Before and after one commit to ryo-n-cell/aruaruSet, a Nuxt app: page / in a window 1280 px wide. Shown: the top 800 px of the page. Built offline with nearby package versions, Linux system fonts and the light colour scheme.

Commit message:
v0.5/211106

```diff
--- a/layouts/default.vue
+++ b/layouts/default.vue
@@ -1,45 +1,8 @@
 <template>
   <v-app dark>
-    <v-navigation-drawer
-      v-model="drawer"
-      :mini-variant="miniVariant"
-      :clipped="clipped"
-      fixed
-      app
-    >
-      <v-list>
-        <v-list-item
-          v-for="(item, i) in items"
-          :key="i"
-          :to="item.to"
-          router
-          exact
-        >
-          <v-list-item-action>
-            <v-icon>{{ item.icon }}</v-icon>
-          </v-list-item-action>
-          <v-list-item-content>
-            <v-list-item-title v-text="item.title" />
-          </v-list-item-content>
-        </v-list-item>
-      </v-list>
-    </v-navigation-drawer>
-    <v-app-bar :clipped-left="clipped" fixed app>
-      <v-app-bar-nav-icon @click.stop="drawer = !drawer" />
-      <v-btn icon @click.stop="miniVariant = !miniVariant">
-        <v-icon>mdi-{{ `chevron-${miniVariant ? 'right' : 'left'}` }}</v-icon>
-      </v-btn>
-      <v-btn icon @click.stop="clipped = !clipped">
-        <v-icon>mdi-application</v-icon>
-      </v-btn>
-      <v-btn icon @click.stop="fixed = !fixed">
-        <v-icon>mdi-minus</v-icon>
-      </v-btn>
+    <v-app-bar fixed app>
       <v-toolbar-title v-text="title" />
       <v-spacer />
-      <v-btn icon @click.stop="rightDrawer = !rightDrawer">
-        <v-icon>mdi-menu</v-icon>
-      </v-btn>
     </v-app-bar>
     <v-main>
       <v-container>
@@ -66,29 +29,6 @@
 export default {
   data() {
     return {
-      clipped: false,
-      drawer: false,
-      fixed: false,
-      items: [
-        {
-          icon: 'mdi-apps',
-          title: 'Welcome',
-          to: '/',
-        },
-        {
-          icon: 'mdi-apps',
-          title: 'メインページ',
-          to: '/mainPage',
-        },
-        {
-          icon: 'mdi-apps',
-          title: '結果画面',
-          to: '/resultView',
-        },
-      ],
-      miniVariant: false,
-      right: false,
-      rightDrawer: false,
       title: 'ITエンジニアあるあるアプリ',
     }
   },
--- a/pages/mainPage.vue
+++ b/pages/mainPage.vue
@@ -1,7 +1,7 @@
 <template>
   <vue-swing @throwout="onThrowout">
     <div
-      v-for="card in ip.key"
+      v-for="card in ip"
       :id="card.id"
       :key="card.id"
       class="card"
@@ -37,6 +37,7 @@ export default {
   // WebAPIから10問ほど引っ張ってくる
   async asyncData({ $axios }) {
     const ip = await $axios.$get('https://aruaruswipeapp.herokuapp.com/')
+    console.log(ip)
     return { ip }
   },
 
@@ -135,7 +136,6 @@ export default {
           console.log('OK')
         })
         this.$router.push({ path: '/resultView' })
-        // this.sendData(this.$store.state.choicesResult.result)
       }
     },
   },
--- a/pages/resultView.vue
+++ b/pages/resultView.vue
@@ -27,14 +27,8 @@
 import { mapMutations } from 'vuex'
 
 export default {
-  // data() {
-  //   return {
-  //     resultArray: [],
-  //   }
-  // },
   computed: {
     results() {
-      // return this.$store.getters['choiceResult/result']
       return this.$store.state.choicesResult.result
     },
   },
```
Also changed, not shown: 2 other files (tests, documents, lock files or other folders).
· · ·
## TASK STATEMENT
Review the entries above and return every line where "export" appears.

## OUTPUT
 export default {
@@ -37,6 +37,7 @@ export default {
@@ -135,7 +136,6 @@ export default {
 export default {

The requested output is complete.